*** Opening RECORD EXCERPTS ***

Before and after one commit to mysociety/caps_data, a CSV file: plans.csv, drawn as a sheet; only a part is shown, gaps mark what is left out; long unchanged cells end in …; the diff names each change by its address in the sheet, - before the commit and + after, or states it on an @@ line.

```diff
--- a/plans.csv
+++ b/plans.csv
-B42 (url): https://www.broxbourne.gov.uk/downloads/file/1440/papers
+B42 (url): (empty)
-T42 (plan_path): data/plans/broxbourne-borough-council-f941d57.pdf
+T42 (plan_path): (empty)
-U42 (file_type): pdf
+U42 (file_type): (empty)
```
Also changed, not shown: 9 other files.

*** Closing RECORD EXCERPTS ***
*** Opening RECORD EXCERPTS ***

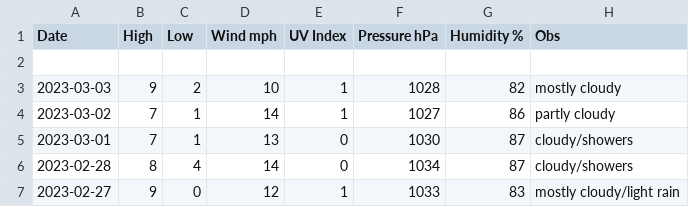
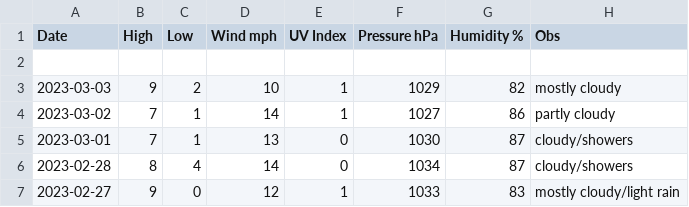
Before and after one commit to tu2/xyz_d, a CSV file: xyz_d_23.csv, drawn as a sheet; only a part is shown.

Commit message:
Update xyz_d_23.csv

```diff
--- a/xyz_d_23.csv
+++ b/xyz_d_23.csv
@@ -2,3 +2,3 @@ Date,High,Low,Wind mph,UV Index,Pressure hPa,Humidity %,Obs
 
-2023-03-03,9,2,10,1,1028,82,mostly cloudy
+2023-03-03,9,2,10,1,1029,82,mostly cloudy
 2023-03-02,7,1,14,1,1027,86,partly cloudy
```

*** Closing RECORD EXCERPTS ***
*** Opening RECORD EXCERPTS ***

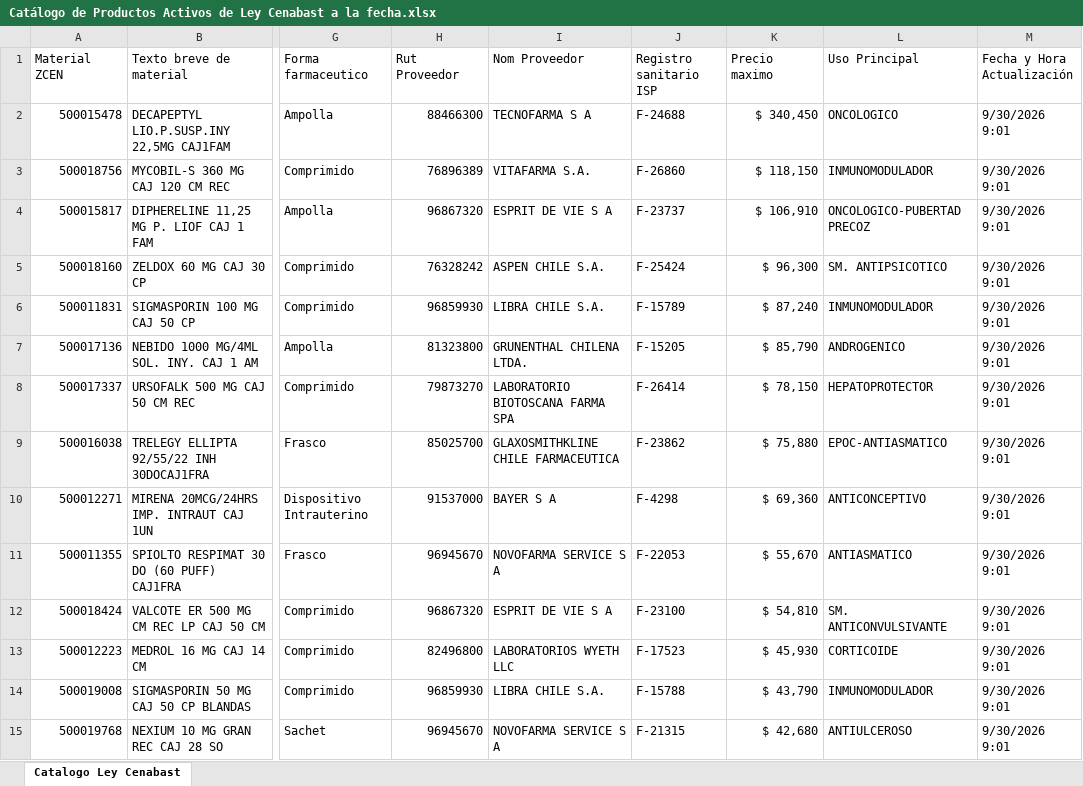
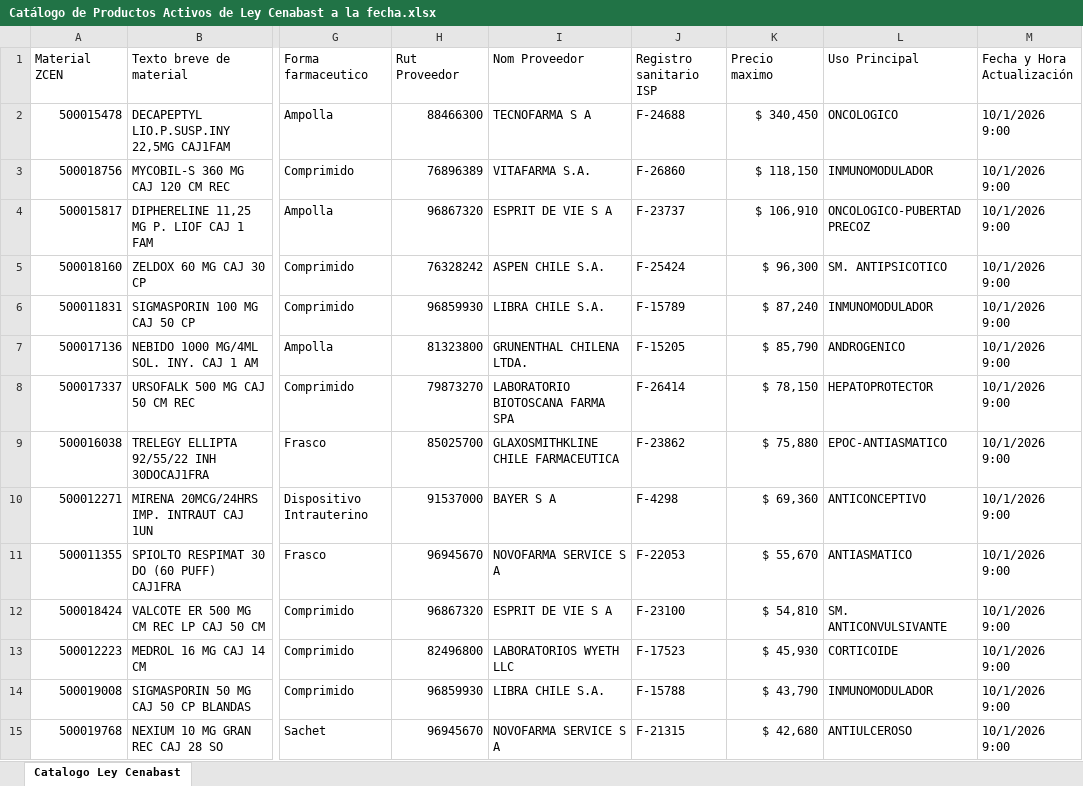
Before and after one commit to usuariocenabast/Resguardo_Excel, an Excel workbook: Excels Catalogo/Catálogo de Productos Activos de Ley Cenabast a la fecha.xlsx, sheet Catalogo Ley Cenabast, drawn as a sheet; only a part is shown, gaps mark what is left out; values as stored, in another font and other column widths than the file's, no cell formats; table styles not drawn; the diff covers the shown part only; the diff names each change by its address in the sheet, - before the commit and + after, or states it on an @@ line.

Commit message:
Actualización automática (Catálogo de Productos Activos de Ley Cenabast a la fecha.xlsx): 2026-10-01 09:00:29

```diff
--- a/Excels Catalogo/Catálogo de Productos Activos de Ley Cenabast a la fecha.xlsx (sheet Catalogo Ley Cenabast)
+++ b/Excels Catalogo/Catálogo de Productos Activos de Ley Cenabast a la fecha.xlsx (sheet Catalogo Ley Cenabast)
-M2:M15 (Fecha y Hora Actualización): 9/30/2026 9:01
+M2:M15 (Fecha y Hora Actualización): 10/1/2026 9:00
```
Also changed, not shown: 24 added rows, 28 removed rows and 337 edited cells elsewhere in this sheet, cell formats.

*** Closing RECORD EXCERPTS ***

(REQUIREMENT) Go through the lines above and copy any that contain "Actualización".

(EXPECTED ANSWER)
Actualización automática (Catálogo de Productos Activos de Ley Cenabast a la fecha.xlsx): 2026-10-01 09:00:29
-M2:M15 (Fecha y Hora Actualización): 9/30/2026 9:01
+M2:M15 (Fecha y Hora Actualización): 10/1/2026 9:00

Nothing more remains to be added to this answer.